◆ **REQUIRED ACTION**:
Please count every line of the following material that holds "className" and give the total alone.

++++ RECORDS TO PROCESS ++++

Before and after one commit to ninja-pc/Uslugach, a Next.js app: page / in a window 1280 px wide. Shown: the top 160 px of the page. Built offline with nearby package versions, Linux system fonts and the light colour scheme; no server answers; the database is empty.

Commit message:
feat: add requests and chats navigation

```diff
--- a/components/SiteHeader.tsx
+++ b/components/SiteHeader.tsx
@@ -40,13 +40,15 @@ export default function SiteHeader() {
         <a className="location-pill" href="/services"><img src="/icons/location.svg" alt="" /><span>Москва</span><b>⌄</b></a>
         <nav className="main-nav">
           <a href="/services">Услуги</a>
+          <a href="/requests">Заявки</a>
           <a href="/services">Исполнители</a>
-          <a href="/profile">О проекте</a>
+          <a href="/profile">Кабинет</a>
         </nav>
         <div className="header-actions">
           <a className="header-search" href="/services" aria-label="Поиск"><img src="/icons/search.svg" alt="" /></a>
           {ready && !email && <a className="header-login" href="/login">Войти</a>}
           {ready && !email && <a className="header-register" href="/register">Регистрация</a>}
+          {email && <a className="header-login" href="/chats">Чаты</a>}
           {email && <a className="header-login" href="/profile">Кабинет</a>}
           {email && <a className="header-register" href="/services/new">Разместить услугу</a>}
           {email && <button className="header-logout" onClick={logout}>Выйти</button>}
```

++++

◆ **TASK SOLUTION**:
10